• **Supplied material**
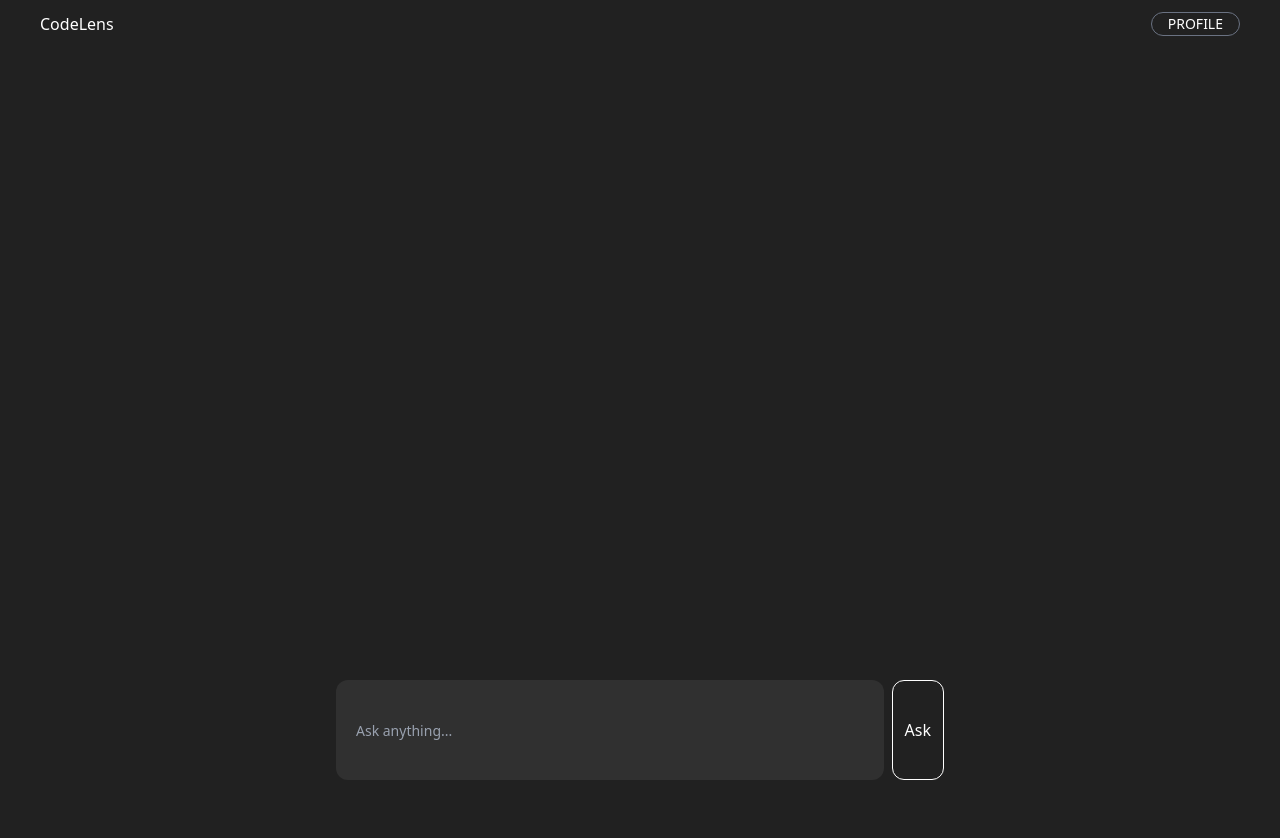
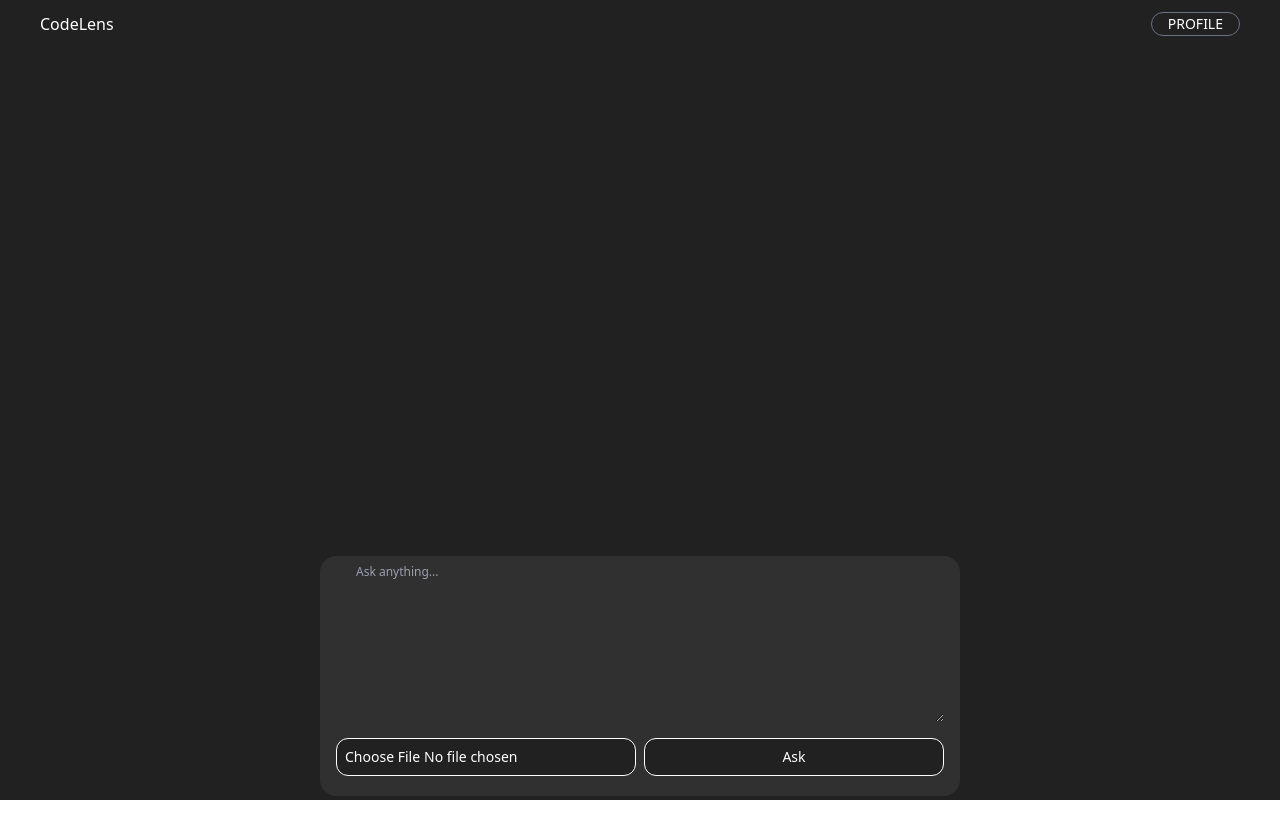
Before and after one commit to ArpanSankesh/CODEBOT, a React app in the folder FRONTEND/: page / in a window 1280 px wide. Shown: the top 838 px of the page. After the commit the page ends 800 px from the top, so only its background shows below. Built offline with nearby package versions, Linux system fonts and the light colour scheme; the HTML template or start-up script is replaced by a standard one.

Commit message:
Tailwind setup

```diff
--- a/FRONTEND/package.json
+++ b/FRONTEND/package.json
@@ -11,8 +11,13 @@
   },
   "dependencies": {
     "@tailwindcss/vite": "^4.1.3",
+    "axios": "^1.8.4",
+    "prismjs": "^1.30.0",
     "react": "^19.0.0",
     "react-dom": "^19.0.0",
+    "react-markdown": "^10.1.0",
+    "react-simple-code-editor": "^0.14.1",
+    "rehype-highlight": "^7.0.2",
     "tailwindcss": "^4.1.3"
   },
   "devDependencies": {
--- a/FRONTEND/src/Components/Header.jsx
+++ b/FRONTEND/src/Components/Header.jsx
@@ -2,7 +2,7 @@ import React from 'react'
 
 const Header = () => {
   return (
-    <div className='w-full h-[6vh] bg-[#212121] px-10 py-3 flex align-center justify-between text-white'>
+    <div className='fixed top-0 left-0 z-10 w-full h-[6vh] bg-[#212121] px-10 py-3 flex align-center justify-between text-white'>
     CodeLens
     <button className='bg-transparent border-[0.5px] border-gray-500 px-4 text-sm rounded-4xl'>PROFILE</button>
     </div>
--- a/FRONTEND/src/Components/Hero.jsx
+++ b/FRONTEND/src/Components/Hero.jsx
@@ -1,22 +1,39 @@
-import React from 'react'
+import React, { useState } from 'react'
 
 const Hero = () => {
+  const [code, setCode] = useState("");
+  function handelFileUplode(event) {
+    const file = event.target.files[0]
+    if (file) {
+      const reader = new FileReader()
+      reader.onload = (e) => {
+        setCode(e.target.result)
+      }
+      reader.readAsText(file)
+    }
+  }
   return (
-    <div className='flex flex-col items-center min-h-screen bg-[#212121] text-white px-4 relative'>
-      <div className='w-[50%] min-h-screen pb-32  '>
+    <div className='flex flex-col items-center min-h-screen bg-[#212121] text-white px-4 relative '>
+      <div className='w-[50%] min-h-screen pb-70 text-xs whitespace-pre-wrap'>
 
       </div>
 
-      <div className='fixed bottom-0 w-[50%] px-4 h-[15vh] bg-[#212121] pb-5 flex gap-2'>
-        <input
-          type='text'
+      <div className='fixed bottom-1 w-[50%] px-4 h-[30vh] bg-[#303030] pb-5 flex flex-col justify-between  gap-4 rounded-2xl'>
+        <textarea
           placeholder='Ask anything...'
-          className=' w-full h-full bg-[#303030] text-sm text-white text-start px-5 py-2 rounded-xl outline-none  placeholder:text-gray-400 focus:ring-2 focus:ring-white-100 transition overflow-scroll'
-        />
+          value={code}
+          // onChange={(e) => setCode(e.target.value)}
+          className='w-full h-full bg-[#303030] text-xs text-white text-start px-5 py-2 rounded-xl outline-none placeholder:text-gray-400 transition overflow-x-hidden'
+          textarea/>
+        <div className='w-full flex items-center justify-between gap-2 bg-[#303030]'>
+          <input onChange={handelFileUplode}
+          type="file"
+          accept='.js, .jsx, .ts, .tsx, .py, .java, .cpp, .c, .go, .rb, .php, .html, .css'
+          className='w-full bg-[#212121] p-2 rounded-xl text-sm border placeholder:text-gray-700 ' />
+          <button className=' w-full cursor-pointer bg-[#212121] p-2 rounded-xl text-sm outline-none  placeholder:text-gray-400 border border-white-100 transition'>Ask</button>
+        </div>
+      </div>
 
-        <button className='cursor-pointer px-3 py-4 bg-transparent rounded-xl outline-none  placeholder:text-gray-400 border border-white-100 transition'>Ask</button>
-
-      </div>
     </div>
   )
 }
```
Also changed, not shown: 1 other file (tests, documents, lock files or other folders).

• **What the task requires**
Which of the lines above include the word "flex"? List those lines.

• **Your solution**
-    <div className='w-full h-[6vh] bg-[#212121] px-10 py-3 flex align-center justify-between text-white'>
+    <div className='fixed top-0 left-0 z-10 w-full h-[6vh] bg-[#212121] px-10 py-3 flex align-center justify-between text-white'>
-    <div className='flex flex-col items-center min-h-screen bg-[#212121] text-white px-4 relative'>
+    <div className='flex flex-col items-center min-h-screen bg-[#212121] text-white px-4 relative '>
-      <div className='fixed bottom-0 w-[50%] px-4 h-[15vh] bg-[#212121] pb-5 flex gap-2'>
+      <div className='fixed bottom-1 w-[50%] px-4 h-[30vh] bg-[#303030] pb-5 flex flex-col justify-between  gap-4 rounded-2xl'>
+        <div className='w-full flex items-center justify-between gap-2 bg-[#303030]'>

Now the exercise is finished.